Intelligent dog breeds can be frustrating! They are savvy problem solvers that can get themselves into a lot of trouble. Some research tells us that trainability has nothing to do with a dog’s intelligence. In fact, intelligent dogs can be frustrating to train because they test their owners’ commands and they “problem-solve” ways to get around their commands. An intelligent dog takes patience to train.
3 Things Intelligent Dogs Have in Common
Intelligent dogs have three traits in common. They’re problem-solvers, they communicate well, and they get themselves into trouble.
Problem-solving skills in dogs
Some trainers use puzzle toys or hide-and-seek games to test and evaluate their dogs’ problem-solving skills. How quickly can your dog find a hidden treat? How good is your dog at remembering where you stashed a favorite toy?
Communication skills in dogs
How does your dog let you know when he’s hungry or needs to go out? If you’ve got a dog who slams an empty dish on the ground, congratulations! You’ve got a smart canine.
Dogs use different sounds to communicate, as we explain in one of our best-read blog posts, “7 Reasons Dogs Bark.”
Here’s a great communication story from one of our customers: Ralph, a black Lab, and his buddy Ricky, a mixed small breed, were outside playing in the yard. When Ralph’s owner heard an unusual “woof” from Ralph, he looked outside and saw that Ricky had escaped. Ralph knew he needed to make a different sound to get his owner’s attention in order to rat out his little buddy. Ralph got a reward for his smarts and Ricky got a naughty dog time out (for his smarts).

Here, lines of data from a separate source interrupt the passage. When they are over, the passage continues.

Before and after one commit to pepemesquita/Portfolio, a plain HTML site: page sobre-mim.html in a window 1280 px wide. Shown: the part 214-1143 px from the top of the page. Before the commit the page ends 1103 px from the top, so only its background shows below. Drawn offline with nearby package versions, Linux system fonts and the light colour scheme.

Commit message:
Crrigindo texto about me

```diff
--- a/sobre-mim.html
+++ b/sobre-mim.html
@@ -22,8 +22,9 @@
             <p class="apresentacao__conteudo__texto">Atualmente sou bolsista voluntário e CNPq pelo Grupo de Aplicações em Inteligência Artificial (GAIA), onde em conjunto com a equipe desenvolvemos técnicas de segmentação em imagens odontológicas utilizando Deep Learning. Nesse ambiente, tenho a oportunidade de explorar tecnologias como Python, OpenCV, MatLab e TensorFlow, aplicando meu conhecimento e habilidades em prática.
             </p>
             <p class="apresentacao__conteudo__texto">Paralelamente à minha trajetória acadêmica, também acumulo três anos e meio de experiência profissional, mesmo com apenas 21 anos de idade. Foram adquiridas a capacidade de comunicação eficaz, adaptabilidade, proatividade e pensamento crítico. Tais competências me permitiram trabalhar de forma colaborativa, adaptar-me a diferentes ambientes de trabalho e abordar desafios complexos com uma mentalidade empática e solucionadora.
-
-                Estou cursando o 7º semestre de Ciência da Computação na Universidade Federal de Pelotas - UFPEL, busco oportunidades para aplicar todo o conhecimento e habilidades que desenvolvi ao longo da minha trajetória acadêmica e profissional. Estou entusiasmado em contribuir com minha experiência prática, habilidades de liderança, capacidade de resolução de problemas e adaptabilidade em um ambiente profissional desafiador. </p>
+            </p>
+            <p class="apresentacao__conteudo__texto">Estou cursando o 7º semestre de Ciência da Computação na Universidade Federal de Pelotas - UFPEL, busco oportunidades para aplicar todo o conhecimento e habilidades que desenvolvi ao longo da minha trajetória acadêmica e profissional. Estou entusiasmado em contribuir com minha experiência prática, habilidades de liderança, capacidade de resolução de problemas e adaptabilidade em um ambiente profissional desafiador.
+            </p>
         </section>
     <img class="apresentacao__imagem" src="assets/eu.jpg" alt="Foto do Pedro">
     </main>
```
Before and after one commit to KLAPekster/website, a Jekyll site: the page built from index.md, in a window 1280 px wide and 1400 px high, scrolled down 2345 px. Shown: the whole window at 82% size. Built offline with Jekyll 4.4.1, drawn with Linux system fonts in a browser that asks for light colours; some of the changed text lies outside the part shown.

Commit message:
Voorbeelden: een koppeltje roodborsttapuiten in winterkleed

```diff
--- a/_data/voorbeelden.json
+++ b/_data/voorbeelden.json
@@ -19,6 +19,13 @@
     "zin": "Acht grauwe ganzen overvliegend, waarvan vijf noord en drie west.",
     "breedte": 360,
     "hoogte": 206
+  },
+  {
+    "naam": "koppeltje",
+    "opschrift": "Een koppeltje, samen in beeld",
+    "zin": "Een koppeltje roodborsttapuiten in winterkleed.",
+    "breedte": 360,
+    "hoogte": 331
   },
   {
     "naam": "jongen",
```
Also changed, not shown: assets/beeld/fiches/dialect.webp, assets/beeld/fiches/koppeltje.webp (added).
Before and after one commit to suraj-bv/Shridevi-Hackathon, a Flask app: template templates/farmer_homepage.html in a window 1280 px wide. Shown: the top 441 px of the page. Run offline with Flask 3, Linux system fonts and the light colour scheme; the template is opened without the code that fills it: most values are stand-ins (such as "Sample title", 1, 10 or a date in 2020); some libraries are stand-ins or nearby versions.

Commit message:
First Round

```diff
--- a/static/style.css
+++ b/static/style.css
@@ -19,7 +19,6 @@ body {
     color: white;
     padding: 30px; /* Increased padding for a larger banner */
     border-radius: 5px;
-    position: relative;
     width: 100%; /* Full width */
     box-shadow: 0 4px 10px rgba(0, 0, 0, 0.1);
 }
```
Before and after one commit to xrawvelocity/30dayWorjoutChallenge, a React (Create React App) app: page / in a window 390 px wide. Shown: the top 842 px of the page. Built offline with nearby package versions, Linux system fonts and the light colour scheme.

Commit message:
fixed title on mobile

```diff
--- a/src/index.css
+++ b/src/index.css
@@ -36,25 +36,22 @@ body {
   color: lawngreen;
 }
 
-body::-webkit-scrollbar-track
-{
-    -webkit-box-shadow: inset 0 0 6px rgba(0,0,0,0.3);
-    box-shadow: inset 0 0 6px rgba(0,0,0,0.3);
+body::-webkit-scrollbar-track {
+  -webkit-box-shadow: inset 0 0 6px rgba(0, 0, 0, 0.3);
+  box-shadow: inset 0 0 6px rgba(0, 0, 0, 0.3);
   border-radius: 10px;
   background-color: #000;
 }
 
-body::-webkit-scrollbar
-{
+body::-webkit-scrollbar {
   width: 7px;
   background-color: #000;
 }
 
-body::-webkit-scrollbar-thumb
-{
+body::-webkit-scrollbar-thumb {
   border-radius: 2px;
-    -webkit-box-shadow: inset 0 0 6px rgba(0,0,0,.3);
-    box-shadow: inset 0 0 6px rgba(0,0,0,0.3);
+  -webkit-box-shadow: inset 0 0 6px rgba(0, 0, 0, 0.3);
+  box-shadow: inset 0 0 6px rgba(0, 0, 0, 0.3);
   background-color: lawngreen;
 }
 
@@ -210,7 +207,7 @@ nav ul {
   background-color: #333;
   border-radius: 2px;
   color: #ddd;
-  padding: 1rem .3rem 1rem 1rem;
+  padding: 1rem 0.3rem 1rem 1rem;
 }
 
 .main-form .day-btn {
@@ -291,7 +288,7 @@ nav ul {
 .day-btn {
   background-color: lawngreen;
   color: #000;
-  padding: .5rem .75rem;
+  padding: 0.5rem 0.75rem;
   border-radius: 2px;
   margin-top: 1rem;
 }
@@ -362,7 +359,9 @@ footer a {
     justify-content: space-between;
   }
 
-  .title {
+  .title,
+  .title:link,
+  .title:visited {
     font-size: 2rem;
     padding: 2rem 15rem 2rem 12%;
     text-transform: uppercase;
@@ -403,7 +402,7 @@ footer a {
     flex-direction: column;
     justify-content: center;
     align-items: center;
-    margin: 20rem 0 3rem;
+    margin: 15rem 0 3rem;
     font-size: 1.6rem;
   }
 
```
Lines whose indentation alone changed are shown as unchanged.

Smart dogs get themselves into trouble
Smart dogs can put their problem-solving skills to use in ways that get them into a lot of trouble. They figure out when their humans aren’t watching, as Rufus the dog demonstrated. Smart dogs test their owners. Sure, they might respond to training techniques like our train, treat, repeat approach to dog training, but they will push your limits. Smart dogs can actually be harder to train and be more frustrating.
Do you want a smart dog? Maybe not so much!
Ways to Test Your Dog’s IQ
If you’d like to test your dog’s intelligence, you can visit Dognition, a fee-based website that has 20 tests you give your dog. You enter the results from the tests into the assessment, and the site gives you a profile of your dog’s “unique genius.” Furtropolis offers a five-part free version of a dog IQ test.
For the first test, you’ll need three plastic bowls or cups, a treat, and a stopwatch. Place the three containers on the ground, upside down. Show your dog the treat, and tell him to sit and stay. Put the treat under one of the containers. Wait a few seconds before giving the “ok” command to find the treat and start the stopwatch. How long does it take your dog to remember which container has the treat?
Try the test again, putting the treat under a different container while he watches. Do it again, and this time let him watch you move the container.
By the way, these “intelligence” tests aren’t necessarily a sign that your dog is smart or not. It’s more of a signal of your dog’s trainability and ability to solve problems. All dogs are trainable, and while breeds tend to share some traits, there are a lot of factors that affect a dog’s ability to learn stuff. We cover this topic and more in the dog training section of our website, which includes helpful articles to answer questions about tools and techniques for training dogs.